Scott Steben, Nazi dinner organizer, has SS tattoo [PHOTOS]

Scott Steben, the organizer of the Nazi-themed dinner held at Gasthof's on MLK Day, has tattoos of Nazi SS bolts and the official SS skull on his right arm.

The photo featuring the tattoos was posted publicly on Steben's Facebook. In the same picture, Steben wears a jean vest adorned with an Iron Cross, eagle-and-swastika, and an epaulet with a silver button.

The SS skull tattoo is on his right bicep:

If you were looking at it straight on, the skull would look something like the bottom image here:

City Pages also found pictures of Steben dressed as an SS officer with SS bolts in the background: On Tuesday, the Star Tribune published a story in which Steben, a German World War II re-enactor, defended the dinner held at Gasthof's.

"By no means do we glorify the edicts of the Third Reich," he told the Star Tribune. "I understand the sensitivity of the subject matter and everything, but it did occur and it is history."

Steben also posted on his Facebook page this picture of Hitler styled like the Obama "Hope" poster:

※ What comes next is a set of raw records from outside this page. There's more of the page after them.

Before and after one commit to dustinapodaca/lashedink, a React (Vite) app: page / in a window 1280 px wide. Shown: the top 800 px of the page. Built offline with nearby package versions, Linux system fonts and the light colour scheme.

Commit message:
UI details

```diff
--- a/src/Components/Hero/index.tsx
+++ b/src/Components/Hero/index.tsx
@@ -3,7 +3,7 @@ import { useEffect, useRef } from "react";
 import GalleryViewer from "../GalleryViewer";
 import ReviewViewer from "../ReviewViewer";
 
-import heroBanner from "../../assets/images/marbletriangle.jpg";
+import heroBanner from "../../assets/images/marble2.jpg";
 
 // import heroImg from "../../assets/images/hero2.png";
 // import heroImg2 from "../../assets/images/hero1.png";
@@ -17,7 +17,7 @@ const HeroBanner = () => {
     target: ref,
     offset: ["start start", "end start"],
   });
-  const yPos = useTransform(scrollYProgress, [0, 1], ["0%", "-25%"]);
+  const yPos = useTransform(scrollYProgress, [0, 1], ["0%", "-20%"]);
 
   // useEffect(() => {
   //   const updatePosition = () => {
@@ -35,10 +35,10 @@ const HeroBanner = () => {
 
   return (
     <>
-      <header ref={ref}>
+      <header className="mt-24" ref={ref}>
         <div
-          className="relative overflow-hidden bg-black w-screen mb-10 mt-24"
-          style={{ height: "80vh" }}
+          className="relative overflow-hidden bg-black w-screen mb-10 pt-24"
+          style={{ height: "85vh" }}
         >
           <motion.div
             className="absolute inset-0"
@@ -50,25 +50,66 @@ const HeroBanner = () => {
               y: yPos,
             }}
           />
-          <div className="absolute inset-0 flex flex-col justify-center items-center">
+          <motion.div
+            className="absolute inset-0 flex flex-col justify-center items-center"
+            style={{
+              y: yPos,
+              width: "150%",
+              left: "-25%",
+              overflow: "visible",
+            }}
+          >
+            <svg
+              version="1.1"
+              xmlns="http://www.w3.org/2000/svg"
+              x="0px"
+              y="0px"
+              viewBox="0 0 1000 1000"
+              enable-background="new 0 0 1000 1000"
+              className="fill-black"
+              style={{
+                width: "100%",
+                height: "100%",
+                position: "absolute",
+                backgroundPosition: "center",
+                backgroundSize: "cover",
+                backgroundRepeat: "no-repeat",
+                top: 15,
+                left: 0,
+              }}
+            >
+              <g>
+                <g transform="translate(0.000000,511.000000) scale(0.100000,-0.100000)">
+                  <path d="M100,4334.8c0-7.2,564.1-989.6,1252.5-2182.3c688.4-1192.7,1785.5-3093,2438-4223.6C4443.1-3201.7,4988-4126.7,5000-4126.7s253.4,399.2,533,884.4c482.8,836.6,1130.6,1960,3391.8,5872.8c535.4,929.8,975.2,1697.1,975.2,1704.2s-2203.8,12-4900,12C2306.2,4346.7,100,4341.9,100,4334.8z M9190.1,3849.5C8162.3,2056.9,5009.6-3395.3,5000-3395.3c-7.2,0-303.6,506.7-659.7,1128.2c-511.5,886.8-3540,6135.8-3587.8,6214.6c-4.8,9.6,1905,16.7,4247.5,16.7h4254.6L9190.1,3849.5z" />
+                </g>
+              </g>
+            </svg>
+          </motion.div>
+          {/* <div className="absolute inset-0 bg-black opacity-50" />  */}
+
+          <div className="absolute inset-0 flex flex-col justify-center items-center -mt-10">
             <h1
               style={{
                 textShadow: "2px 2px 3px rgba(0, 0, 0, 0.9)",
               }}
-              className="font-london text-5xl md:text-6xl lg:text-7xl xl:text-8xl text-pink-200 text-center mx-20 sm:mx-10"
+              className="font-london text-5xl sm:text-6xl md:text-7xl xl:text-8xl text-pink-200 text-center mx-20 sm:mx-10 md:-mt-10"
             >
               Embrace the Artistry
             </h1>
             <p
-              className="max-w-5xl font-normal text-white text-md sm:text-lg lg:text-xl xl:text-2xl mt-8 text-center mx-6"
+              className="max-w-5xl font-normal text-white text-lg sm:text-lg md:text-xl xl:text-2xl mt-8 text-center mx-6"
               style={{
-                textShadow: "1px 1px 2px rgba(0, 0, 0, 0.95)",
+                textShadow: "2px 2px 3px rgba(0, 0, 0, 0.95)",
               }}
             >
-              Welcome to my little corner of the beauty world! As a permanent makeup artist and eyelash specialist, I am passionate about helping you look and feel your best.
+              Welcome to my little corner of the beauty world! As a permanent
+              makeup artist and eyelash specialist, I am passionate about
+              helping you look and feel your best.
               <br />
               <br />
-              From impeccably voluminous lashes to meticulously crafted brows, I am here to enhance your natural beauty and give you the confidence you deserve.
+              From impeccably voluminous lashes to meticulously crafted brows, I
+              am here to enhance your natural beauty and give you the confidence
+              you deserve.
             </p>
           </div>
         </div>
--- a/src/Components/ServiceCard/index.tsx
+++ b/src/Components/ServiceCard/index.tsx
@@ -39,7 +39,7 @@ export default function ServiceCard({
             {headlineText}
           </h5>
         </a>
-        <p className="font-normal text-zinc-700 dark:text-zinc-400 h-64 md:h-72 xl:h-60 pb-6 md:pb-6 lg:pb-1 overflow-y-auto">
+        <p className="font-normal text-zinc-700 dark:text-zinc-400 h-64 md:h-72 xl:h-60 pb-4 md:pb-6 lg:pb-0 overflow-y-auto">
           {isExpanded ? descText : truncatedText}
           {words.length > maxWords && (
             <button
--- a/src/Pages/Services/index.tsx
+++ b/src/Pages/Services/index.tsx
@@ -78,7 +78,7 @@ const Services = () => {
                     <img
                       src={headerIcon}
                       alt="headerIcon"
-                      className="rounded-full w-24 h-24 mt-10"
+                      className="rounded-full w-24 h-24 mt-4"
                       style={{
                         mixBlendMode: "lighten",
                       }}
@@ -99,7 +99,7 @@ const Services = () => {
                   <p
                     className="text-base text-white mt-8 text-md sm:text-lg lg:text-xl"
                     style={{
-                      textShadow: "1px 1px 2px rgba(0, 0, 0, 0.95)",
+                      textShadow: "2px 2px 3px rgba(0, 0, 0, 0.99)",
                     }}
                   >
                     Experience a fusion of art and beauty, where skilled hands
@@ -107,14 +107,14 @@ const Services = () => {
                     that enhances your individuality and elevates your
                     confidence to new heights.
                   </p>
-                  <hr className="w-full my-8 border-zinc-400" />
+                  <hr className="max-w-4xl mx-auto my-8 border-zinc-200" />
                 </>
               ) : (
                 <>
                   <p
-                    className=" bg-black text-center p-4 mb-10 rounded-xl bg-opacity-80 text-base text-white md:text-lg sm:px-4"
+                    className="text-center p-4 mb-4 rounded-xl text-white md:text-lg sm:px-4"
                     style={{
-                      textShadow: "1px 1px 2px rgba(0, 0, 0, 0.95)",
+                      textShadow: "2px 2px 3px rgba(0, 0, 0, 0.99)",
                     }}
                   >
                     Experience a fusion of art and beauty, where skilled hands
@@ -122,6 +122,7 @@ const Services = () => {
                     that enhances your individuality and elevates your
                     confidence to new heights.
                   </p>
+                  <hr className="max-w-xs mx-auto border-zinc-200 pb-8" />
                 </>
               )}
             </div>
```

From Scott Steben's Facebook page

From Scott Steben's Facebook page

We reached out to Steben by phone and email to inquire about the findings and he responded with the following:

Statement CONCERNING WWII Reenactment Dinner

On behalf of everyone who participated in a World War II reenactment dinner last December, I apologize. We understand that some of the items we displayed at the dinner have made people feel uncomfortable. That was not our intent.

We are a historical reenactment and professional actor society dedicated to promoting understanding of World War II. In no way are we or any of our members affiliated with groups that promote the subjugation of anyone. All our members value education, equal rights and the complex relationship between good versus evil. These values shine through during our frequent public, Re-enactment Society-sanctioned reenactments of historic WWII battles and events and nationally released movie, Memorial Day. Sadly, these values were not captured in the photographs taken of us during the private dinner.

We are currently reviewing our practices so that in the future our members will be more mindful of the unintended effects of the materials we display.

Steben later corrected "December" to "January" -- reflecting the fact that the party was held on MLK Day -- but has yet to return our invitation to comment further.